By Jack Phillips
Twitter owner Elon Musk on Thursday announced, and then rolled out, a feature on the social media platform that allows users to see how many people viewed a post.
“Twitter is rolling out View Count, so you can see how many times a tweet has been seen! This is normal for video. Shows how much more alive Twitter is than it may seem, as over 90% of Twitter users read, but don’t tweet, reply or like, as those are public actions,” Musk wrote. Hours after his post, users reported seeing the feature.
In another post, Musk said that the impressions will be shown to all Twitter users and not just the individual who made the post. A similar feature exists within the platform in which a post’s analytics can be accessed.

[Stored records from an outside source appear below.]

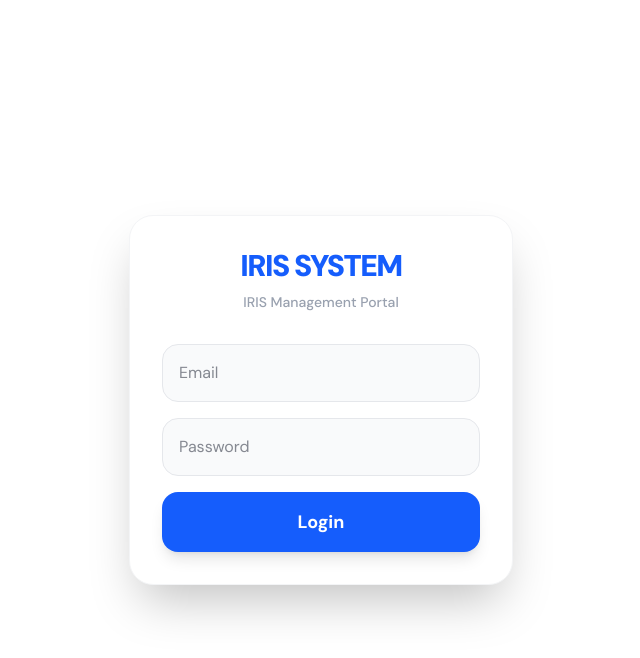
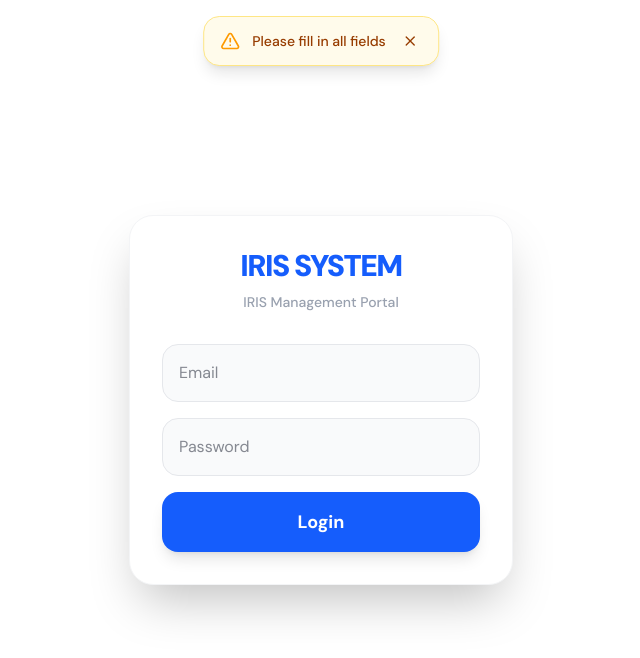
Before and after one commit to Shashi2907/iris-management-system, a Next.js app: page / in a window 1280 px wide. Both pictures are taken after a click on the button "Login". Shown: the top 658 px of the page, without its empty margins (319-959 px from the left). Built offline with nearby package versions, Linux system fonts and the light colour scheme.

Commit message:
made some ui chnages for the accommodation part, and added toast instead of alert

```diff
--- a/app/layout.tsx
+++ b/app/layout.tsx
@@ -1,5 +1,6 @@
 import { DM_Sans } from 'next/font/google';
 import Navbar from '@/components/Navbar';
+import { ToastProvider } from '@/components/Toast';
 import './globals.css';
 
 const dmSans = DM_Sans({ subsets: ['latin'] });
@@ -8,8 +9,10 @@ export default function RootLayout({ children }: { children: React.ReactNode })
   return (
     <html lang="en">
       <body className={`${dmSans.className} flex flex-col md:flex-row bg-gray-50 text-gray-900`}>
-        <Navbar />
-        <main className="flex-1 pb-24 md:pb-0">{children}</main>
+        <ToastProvider>
+          <Navbar />
+          <main className="flex-1 pb-24 md:pb-0">{children}</main>
+        </ToastProvider>
       </body>
     </html>
   );
--- a/app/manage/page.tsx
+++ b/app/manage/page.tsx
@@ -2,6 +2,7 @@
 import { useEffect, useState } from 'react';
 import { supabase } from '@/lib/supabase';
 import { Trash, Edit3, Save, X, CheckCircle, XCircle } from 'lucide-react';
+import { useToast } from '@/components/Toast';
 
 export default function Manage() {
   const [vertical, setVertical] = useState('');
@@ -13,6 +14,7 @@ export default function Manage() {
   // Inline Editing State
   const [editingId, setEditingId] = useState<string | null>(null);
   const [editFormData, setEditFormData] = useState<any>({});
+  const { showToast, showConfirm } = useToast();
 
   useEffect(() => {
     const r = localStorage.getItem('userVertical') || '';
@@ -63,7 +65,7 @@ export default function Manage() {
       .eq('id', id);
 
     if (error) {
-      alert("Update failed: " + error.message);
+      showToast("Update failed: " + error.message, "error");
     } else {
       setEditingId(null);
       fetchTableStructureAndData(vertical);
@@ -81,12 +83,20 @@ export default function Manage() {
   };
 
   const deleteRows = async () => {
-    if (!window.confirm(`Are you sure you want to delete ${selected.length} items?`)) return;
+    const confirmed = await showConfirm({
+      title: 'Delete Items',
+      message: `Are you sure you want to delete ${selected.length} item${selected.length > 1 ? 's' : ''}? This action cannot be undone.`,
+      confirmText: 'Delete',
+      cancelText: 'Cancel',
+      variant: 'danger'
+    });
+
+    if (!confirmed) return;
     const table = getTableName(vertical);
     const { error } = await supabase.from(table).delete().in('id', selected);
 
     if (error) {
-      alert("Delete failed: " + error.message);
+      showToast("Delete failed: " + error.message, "error");
     } else {
       setSelected([]);
       fetchTableStructureAndData(vertical);
--- a/app/page.tsx
+++ b/app/page.tsx
@@ -1,15 +1,20 @@
 "use client";
 import { useState } from 'react';
 import { supabase } from '@/lib/supabase';
+import { useToast } from '@/components/Toast';
 
 export default function LoginPage() {
   const [email, setEmail] = useState('');
   const [password, setPassword] = useState('');
   const [loading, setLoading] = useState(false);
+  const { showToast } = useToast();
 
   const handleLogin = async () => {
     // Basic validation
-    if (!email || !password) return alert("Please fill in all fields");
+    if (!email || !password) {
+      showToast("Please fill in all fields", "warning");
+      return;
+    }
 
     setLoading(true);
 
@@ -36,7 +41,7 @@ export default function LoginPage() {
       }, 800);
 
     } catch (err: any) {
-      alert(err.message);
+      showToast(err.message, "error");
       setLoading(false);
     }
   };
--- a/app/scan/page.tsx
+++ b/app/scan/page.tsx
@@ -3,6 +3,8 @@ import { useEffect, useRef, useState } from 'react';
 import { Html5Qrcode } from 'html5-qrcode';
 import { supabase } from '@/lib/supabase';
 import CryptoJS from 'crypto-js';
+import { CircleCheckBig, CircleX } from 'lucide-react';
+import { useToast } from '@/components/Toast';
 
 const QR_SECRET = process.env.NEXT_PUBLIC_QR_SECRET || 'your_fallback_secret_key';
 
@@ -14,6 +16,7 @@ export default function QRScan() {
   const [selectedRoom, setSelectedRoom] = useState<string>('');
   const [manualId, setManualId] = useState('');
   const qrCodeInstance = useRef<Html5Qrcode | null>(null);
+  const { showToast, showConfirm } = useToast();
 
   useEffect(() => {
     setVertical(localStorage.getItem('userVertical') || '');
@@ -58,13 +61,16 @@ export default function QRScan() {
       setSelectedRoom(data.acco_id ? String(data.acco_id) : (data.is_acco === false ? 'NO_ACCO' : ''));
       stopScanner();
     } else {
-      alert("Ticket/ID not found!");
+      showToast("Ticket/ID not found!", "error");
     }
   };
 
   const handleManualSubmit = async () => {
     const trimmedId = manualId.trim().toUpperCase();
-    if (trimmedId.length !== 4) return alert("ID must be exactly 4 characters long");
+    if (trimmedId.length !== 4) {
+      showToast("ID must be exactly 4 characters long", "warning");
+      return;
+    }
 
     await processTicketId(trimmedId);
   };
@@ -77,7 +83,10 @@ export default function QRScan() {
         { fps: 10, qrbox: 250 },
         async (text) => {
           const verification = verifyQR(text, QR_SECRET);
-          if (verification.tamper) return alert("Security Alert: Invalid QR Code!");
+          if (verification.tamper) {
+            showToast("Security Alert: Invalid QR Code!", "error");
+            return;
+          }
 
           if (verification.id) {
             await processTicketId(verification.id);
@@ -105,7 +114,10 @@ export default function QRScan() {
     if (isCheckingIn) {
       if (!hasExistingRoom) {
         // New check-in, assign a room
-        if (!selectedRoom) return alert("Please select a room!");
+        if (!selectedRoom) {
+          showToast("Please select a room!", "warning");
+          return;
+        }
         // Convert selectedRoom to number for database, or null if no acco
         updateObj.acco_id = noAccoSelected ? null : parseInt(selectedRoom, 10);
       }
@@ -116,7 +128,7 @@ export default function QRScan() {
     const { error } = await supabase.from(table).update(updateObj).eq('id', scanResult.id);
 
     if (error) {
-      alert("Database Error: " + error.message);
+      showToast("Database Error: " + error.message, "error");
     } else {
       if (!skipBedAdjustment && isMovement && accoIDToAdjust && accoIDToAdjust !== 'null') {
         const adjustment = isCheckingIn ? -1 : 1;
@@ -124,7 +136,7 @@ export default function QRScan() {
       }
       setScanResult((prev: any) => ({ ...prev, ...updateObj }));
       if (isMovement || vertical === 'proshows') {
-        alert("Operation Successful");
+        showToast("Operation Successful", "success");
         setScanResult(null);
         setSelectedRoom('');
         setManualId('');
@@ -133,9 +145,15 @@ export default function QRScan() {
   };
 
   const handleFestSignoff = async () => {
-    if (!confirm("Are you sure you want to sign off this person from the fest? This will vacate their room.")) {
-      return;
-    }
+    const confirmed = await showConfirm({
+      title: 'Fest Signoff',
+      message: 'Are you sure you want to sign off this person from the fest? This will vacate their room.',
+      confirmText: 'Sign Off',
+      cancelText: 'Cancel',
+      variant: 'danger'
+    });
+
+    if (!confirmed) return;
 
     const table = vertical === 'h&p' ? 'handp' : 'proshows';
     const accoIDToVacate = String(scanResult.acco_id || '');
@@ -147,13 +165,13 @@ export default function QRScan() {
       .eq('id', scanResult.id);
 
     if (error) {
-      alert("Database Error: " + error.message);
+      showToast("Database Error: " + error.message, "error");
     } else {
       // Vacate the room by increasing bed count
       if (accoIDToVacate && accoIDToVacate !== 'null') {
         await supabase.rpc('adjust_bed_count', { _id: accoIDToVacate, adj: 1 });
       }
-      alert("Fest Signoff Successful - Room vacated");
+      showToast("Fest Signoff Successful - Room vacated", "success");
       setScanResult(null);
       setSelectedRoom('');
       setManualId('');
@@ -316,9 +334,14 @@ export default function QRScan() {
                     ) : (
                       <div className="space-y-4 animate-in slide-in-from-bottom-2 duration-300">
                         <div>
-                          <label className="text-[10px] font-black text-slate-400 uppercase tracking-widest mb-2 block text-center">
-                            {scanResult.checkedin ? "🏨 Assigned Room" : "🏨 Assign Accommodation *"}
-                          </label>
+                          <div className="flex items-center justify-center gap-2 mb-2">
+                            <span className="text-[10px] font-black text-slate-400 uppercase tracking-widest">Accommodation:</span>
+                            <div className="flex items-center gap-3">
+                              {scanResult.acco1 ? <CircleCheckBig size={18} className="text-green-500" /> : <CircleX size={18} className="text-red-400" />}
+                              {scanResult.acco2 ? <CircleCheckBig size={18} className="text-green-500" /> : <CircleX size={18} className="text-red-400" />}
+                              {scanResult.acco3 ? <CircleCheckBig size={18} className="text-green-500" /> : <CircleX size={18} className="text-red-400" />}
+                            </div>
+                          </div>
                           {!scanResult.checkedin ? (
                             scanResult.acco_id && scanResult.acco_id !== 'null' ? (
                               <div className="w-full p-4 bg-gradient-to-r from-slate-100 to-slate-50 text-slate-700 border border-slate-200 rounded-2xl text-center font-bold">
@@ -377,7 +400,11 @@ export default function QRScan() {
                 )}
 
                 {/* Cancel Button */}
-                <button onClick={() => window.location.reload()} className="w-full text-slate-400 font-bold py-3 text-sm text-center hover:text-slate-600 cursor-pointer transition-colors">
+                <button onClick={() => {
+                  setScanResult(null);
+                  setSelectedRoom('');
+                  setManualId('');
+                }} className="w-full text-slate-400 font-bold py-3 text-sm text-center hover:text-slate-600 cursor-pointer transition-colors">
                   ✕ Cancel & Scan Next
                 </button>
               </div>
--- a/app/team/page.tsx
+++ b/app/team/page.tsx
@@ -2,6 +2,7 @@
 import { useEffect, useState } from 'react';
 import { FiEdit, FiTrash2 } from 'react-icons/fi';
 import { supabase } from '@/lib/supabase';
+import { useToast } from '@/components/Toast';
 
 export default function TeamManagement() {
   const [team, setTeam] = useState<any[]>([]);
@@ -16,6 +17,7 @@ export default function TeamManagement() {
   const [editingMemberId, setEditingMemberId] = useState<string | null>(null);
   const [editName, setEditName] = useState('');
   const [editEmail, setEditEmail] = useState('');
+  const { showToast } = useToast();
 
   useEffect(() => {
     const init = async () => {
@@ -80,13 +82,22 @@ export default function TeamManagement() {
   const generatePassword = (firstName: string): string => `${firstName}${Date.now()}`;
 
   const addMember = async () => {
-    if (role !== 'vc') return alert('Access denied');
+    if (role !== 'vc') {
+      showToast('Access denied', 'error');
+      return;
+    }
     setShowAddForm(true);
   };
 
   const submitNewMember = async () => {
-    if (role !== 'vc') return alert('Access denied');
-    if (!newName.trim() || !newEmail.trim()) return alert('Name and Email required');
+    if (role !== 'vc') {
+      showToast('Access denied', 'error');
+      return;
+    }
+    if (!newName.trim() || !newEmail.trim()) {
+      showToast('Name and Email required', 'warning');
+      return;
+    }
 
     const verticalToUse = vertical;
     const roleToUse = 'MEMBER'; // Automatically set role to MEMBER
@@ -120,14 +131,19 @@ export default function TeamManagement() {
               headers: { 'Content-Type': 'application/json' },
               body: JSON.stringify({ email: newEmail.trim(), password: generatedPassword }),
             });
-            if (!retryResponse.ok) return alert('Failed to create user');
+            if (!retryResponse.ok) {
+              showToast('Failed to create user', 'error');
+              return;
+            }
             authData = await retryResponse.json();
             userId = authData?.user?.id;
           } else {
-            return alert('Failed: ' + errorMsg);
+            showToast('Failed: ' + errorMsg, 'error');
+            return;
           }
         } else {
-          return alert('Failed: ' + errorMsg);
+          showToast('Failed: ' + errorMsg, 'error');
+          return;
         }
       } else {
         authData = await authResponse.json();
@@ -148,7 +164,10 @@ export default function TeamManagement() {
         ])
         .select();
 
-      if (profileError) return alert('Profile error: ' + profileError.message);
+      if (profileError) {
+        showToast('Profile error: ' + profileError.message, 'error');
+        return;
+      }
 
       setMemberPasswords(prev => ({ ...prev, [newEmail.trim()]: generatedPassword }));
       if (inserted) setTeam(prev => [...inserted as any[], ...prev]);
@@ -158,19 +177,25 @@ export default function TeamManagement() {
       setShowAddForm(false);
       fetchTeam(vertical, role, currentUserId);
     } catch (e) {
-      alert('Error adding member');
+      showToast('Error adding member', 'error');
     }
   };
 
   const editMember = (member: any) => {
-    if (role !== 'vc') return alert('Access denied');
+    if (role !== 'vc') {
+      showToast('Access denied', 'error');
+      return;
+    }
     setEditingMemberId(getRowId(member));
     setEditName(member.name);
     setEditEmail(member.email);
   };
 
   const submitEdit = async (member: any) => {
-    if (role !== 'vc') return alert('Access denied');
+    if (role !== 'vc') {
+      showToast('Access denied', 'error');
+      return;
+    }
     try {
       await supabase.from('profiles').update({
         name: editName,
@@ -180,12 +205,15 @@ export default function TeamManagement() {
       setEditingMemberId(null);
       fetchTeam(vertical, role, currentUserId);
     } catch (e) {
-      alert('Error editing member');
+      showToast('Error editing member', 'error');
     }
   };
 
   const removeMember = async (member: any) => {
-    if (role !== 'vc') return alert('Access denied');
+    if (role !== 'vc') {
+      showToast('Access denied', 'error');
+      return;
+    }
     try {
       if (member.id) {
         await fetch('/api/delete-team-member', {
@@ -197,7 +225,7 @@ export default function TeamManagement() {
       await supabase.from('profiles').delete().eq('id', member.id);
       fetchTeam(vertical, role, currentUserId);
     } catch (e) {
-      alert('Error removing member');
+      showToast('Error removing member', 'error');
     }
   };
 
--- /dev/null
+++ b/components/Toast.tsx
@@ -0,0 +1,231 @@
+"use client";
+import { createContext, useContext, useState, useCallback, ReactNode } from 'react';
+import { X, CheckCircle, AlertCircle, AlertTriangle, Info } from 'lucide-react';
+
+type ToastType = 'success' | 'error' | 'warning' | 'info';
+
+interface Toast {
+  id: string;
+  message: string;
+  type: ToastType;
+}
+
+interface ConfirmDialogState {
+  isOpen: boolean;
+  title: string;
+  message: string;
+  confirmText: string;
+  cancelText: string;
+  onConfirm: () => void;
+  onCancel: () => void;
+  variant: 'danger' | 'warning' | 'default';
+}
+
+interface ToastContextType {
+  showToast: (message: string, type?: ToastType) => void;
+  showConfirm: (options: {
+    title?: string;
+    message: string;
+    confirmText?: string;
+    cancelText?: string;
+    variant?: 'danger' | 'warning' | 'default';
+  }) => Promise<boolean>;
+}
+
+const ToastContext = createContext<ToastContextType | undefined>(undefined);
+
+export function useToast() {
+  const context = useContext(ToastContext);
+  if (!context) {
+    throw new Error('useToast must be used within a ToastProvider');
+  }
+  return context;
+}
+
+const toastConfig = {
+  success: {
+    icon: CheckCircle,
+    bgColor: 'bg-emerald-50',
+    borderColor: 'border-emerald-200',
+    textColor: 'text-emerald-800',
+    iconColor: 'text-emerald-500',
+  },
+  error: {
+    icon: AlertCircle,
+    bgColor: 'bg-red-50',
+    borderColor: 'border-red-200',
+    textColor: 'text-red-800',
+    iconColor: 'text-red-500',
+  },
+  warning: {
+    icon: AlertTriangle,
+    bgColor: 'bg-amber-50',
+    borderColor: 'border-amber-200',
+    textColor: 'text-amber-800',
+    iconColor: 'text-amber-500',
+  },
+  info: {
+    icon: Info,
+    bgColor: 'bg-blue-50',
+    borderColor: 'border-blue-200',
+    textColor: 'text-blue-800',
+    iconColor: 'text-blue-500',
+  },
+};
+
+function ToastItem({ toast, onDismiss }: { toast: Toast; onDismiss: (id: string) => void }) {
+  const config = toastConfig[toast.type];
+  const Icon = config.icon;
+
+  return (
+    <div
+      className={`
+        flex items-center gap-3 px-4 py-3 rounded-2xl border shadow-lg
+        ${config.bgColor} ${config.borderColor}
+        animate-in slide-in-from-top-2 fade-in duration-300
+        max-w-sm w-full
+      `}
+    >
+      <Icon size={20} className={config.iconColor} />
+      <p className={`flex-1 text-sm font-medium ${config.textColor}`}>{toast.message}</p>
+      <button
+        onClick={() => onDismiss(toast.id)}
+        className={`p-1 rounded-full hover:bg-black/5 transition-colors ${config.textColor}`}
+      >
+        <X size={16} />
+      </button>
+    </div>
+  );
+}
+
+export function ToastProvider({ children }: { children: ReactNode }) {
+  const [toasts, setToasts] = useState<Toast[]>([]);
+  const [confirmDialog, setConfirmDialog] = useState<ConfirmDialogState>({
+    isOpen: false,
+    title: '',
+    message: '',
+    confirmText: 'Confirm',
+    cancelText: 'Cancel',
+    onConfirm: () => {},
+    onCancel: () => {},
+    variant: 'default',
+  });
+
+  const showToast = useCallback((message: string, type: ToastType = 'info') => {
+    const id = Math.random().toString(36).substring(2, 9);
+    const newToast: Toast = { id, message, type };
+
+    setToasts((prev) => [...prev, newToast]);
+
+    // Auto dismiss after 4 seconds
+    setTimeout(() => {
+      setToasts((prev) => prev.filter((t) => t.id !== id));
+    }, 4000);
+  }, []);
+
+  const dismissToast = useCallback((id: string) => {
+    setToasts((prev) => prev.filter((t) => t.id !== id));
+  }, []);
+
+  const showConfirm = useCallback((options: {
+    title?: string;
+    message: string;
+    confirmText?: string;
+    cancelText?: string;
+    variant?: 'danger' | 'warning' | 'default';
+  }): Promise<boolean> => {
+    return new Promise((resolve) => {
+      setConfirmDialog({
+        isOpen: true,
+        title: options.title || 'Confirm Action',
+        message: options.message,
+        confirmText: options.confirmText || 'Confirm',
+        cancelText: options.cancelText || 'Cancel',
+        variant: options.variant || 'default',
+        onConfirm: () => {
+          setConfirmDialog(prev => ({ ...prev, isOpen: false }));
+          resolve(true);
+        },
+        onCancel: () => {
+          setConfirmDialog(prev => ({ ...prev, isOpen: false }));
+          resolve(false);
+        },
+      });
+    });
+  }, []);
+
+  const variantStyles = {
+    danger: {
+      confirmBg: 'bg-gradient-to-r from-red-500 to-rose-600',
+      confirmShadow: 'shadow-red-500/30 hover:shadow-red-500/40',
+      iconBg: 'bg-red-100',
+      iconColor: 'text-red-600',
+    },
+    warning: {
+      confirmBg: 'bg-gradient-to-r from-amber-500 to-orange-600',
+      confirmShadow: 'shadow-amber-500/30 hover:shadow-amber-500/40',
+      iconBg: 'bg-amber-100',
+      iconColor: 'text-amber-600',
+    },
+    default: {
+      confirmBg: 'bg-gradient-to-r from-blue-500 to-indigo-600',
+      confirmShadow: 'shadow-blue-500/30 hover:shadow-blue-500/40',
+      iconBg: 'bg-blue-100',
+      iconColor: 'text-blue-600',
+    },
+  };
+
+  return (
+    <ToastContext.Provider value={{ showToast, showConfirm }}>
+      {children}
+
+      {/* Toast Container */}
+      <div className="fixed top-4 left-1/2 -translate-x-1/2 z-[9999] flex flex-col gap-2 items-center pointer-events-none">
+        {toasts.map((toast) => (
+          <div key={toast.id} className="pointer-events-auto">
+            <ToastItem toast={toast} onDismiss={dismissToast} />
+          </div>
+        ))}
+      </div>
+
+      {/* Confirm Dialog */}
+      {confirmDialog.isOpen && (
+        <div className="fixed inset-0 z-[10000] flex items-center justify-center p-4">
+          {/* Backdrop */}
+          <div
+            className="absolute inset-0 bg-black/40 backdrop-blur-sm animate-in fade-in duration-200"
+            onClick={confirmDialog.onCancel}
+          />
+
+          {/* Dialog */}
+          <div className="relative bg-white rounded-3xl shadow-2xl max-w-sm w-full animate-in zoom-in-95 fade-in duration-200 overflow-hidden">
+            {/* Header with icon */}
+            <div className="p-6 pb-4 flex flex-col items-center text-center">
+              <div className={`w-14 h-14 rounded-2xl ${variantStyles[confirmDialog.variant].iconBg} flex items-center justify-center mb-4`}>
+                <AlertTriangle size={28} className={variantStyles[confirmDialog.variant].iconColor} />
+              </div>
+              <h3 className="text-xl font-black text-slate-800 mb-2">{confirmDialog.title}</h3>
+              <p className="text-sm text-slate-500 leading-relaxed">{confirmDialog.message}</p>
+            </div>
+
+            {/* Actions */}
+            <div className="p-4 pt-2 flex gap-3">
+              <button
+                onClick={confirmDialog.onConfirm}
+                className={`flex-1 px-4 py-3 rounded-2xl font-bold text-white shadow-lg transition-all active:scale-[0.98] cursor-pointer hover:shadow-xl ${variantStyles[confirmDialog.variant].confirmBg} ${variantStyles[confirmDialog.variant].confirmShadow}`}
+              >
+                {confirmDialog.confirmText}
+              </button>
+              <button
+                onClick={confirmDialog.onCancel}
+                className="flex-1 px-4 py-3 rounded-2xl font-bold text-slate-600 bg-slate-100 hover:bg-slate-200 transition-all active:scale-[0.98] cursor-pointer"
+              >
+                {confirmDialog.cancelText}
+              </button>
+            </div>
+          </div>
+        </div>
+      )}
+    </ToastContext.Provider>
+  );
+}
```
Also changed, not shown: public/sw.js.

Musk’s announcement Tuesday comes days after he said he would be stepping down as Twitter’s chief executive after he purchased the platform for $44 billion in late October, rolling out a number of changes and new features. The Tesla and SpaceX CEO had posted a poll on his account asking if he should remain the CEO of the social media platform, and a majority of respondents said “no.” However, some speculated that the informal, online poll was targeted by bot accounts.
“I will resign as CEO as soon as I find someone foolish enough to take the job! After that, I will just run the software & servers teams,” Musk wrote on Twitter. He did not provide a timetable.
After taking over the platform, a number of prominent conservative accounts were restored, including former President Donald Trump, Rep. Marjorie Taylor Greene (R-Ga.), James Lindsay, Jordan Peterson, and the Babylon Bee. As for Trump, the 45th president has not used the platform since his account was reinstated.
This week, the U.S. Securities and Exchange Commission (SEC) on Thursday denied allegations that it is violating Musk’s free speech rights by trying to enforce a fraud settlement.
In a brief filed Thursday, the SEC said the tech billionaire waived his First Amendment rights by agreeing to the settlement and amendments. The federal agency also said it disputes Musk’s argument to scrap the agreement because he signed it under financial duress and didn’t understand it, while it argued that doing its job in the interest of shareholders and markets outweigh Musk’s capacity to make Twitter posts about Tesla without the company’s approval.
“Musk’s agreement protects investors by ensuring that the information the public uses to make decisions about Tesla securities is accurate and consistent with what Tesla reports,” the agency’s brief said.
The Associated Press contributed to this report.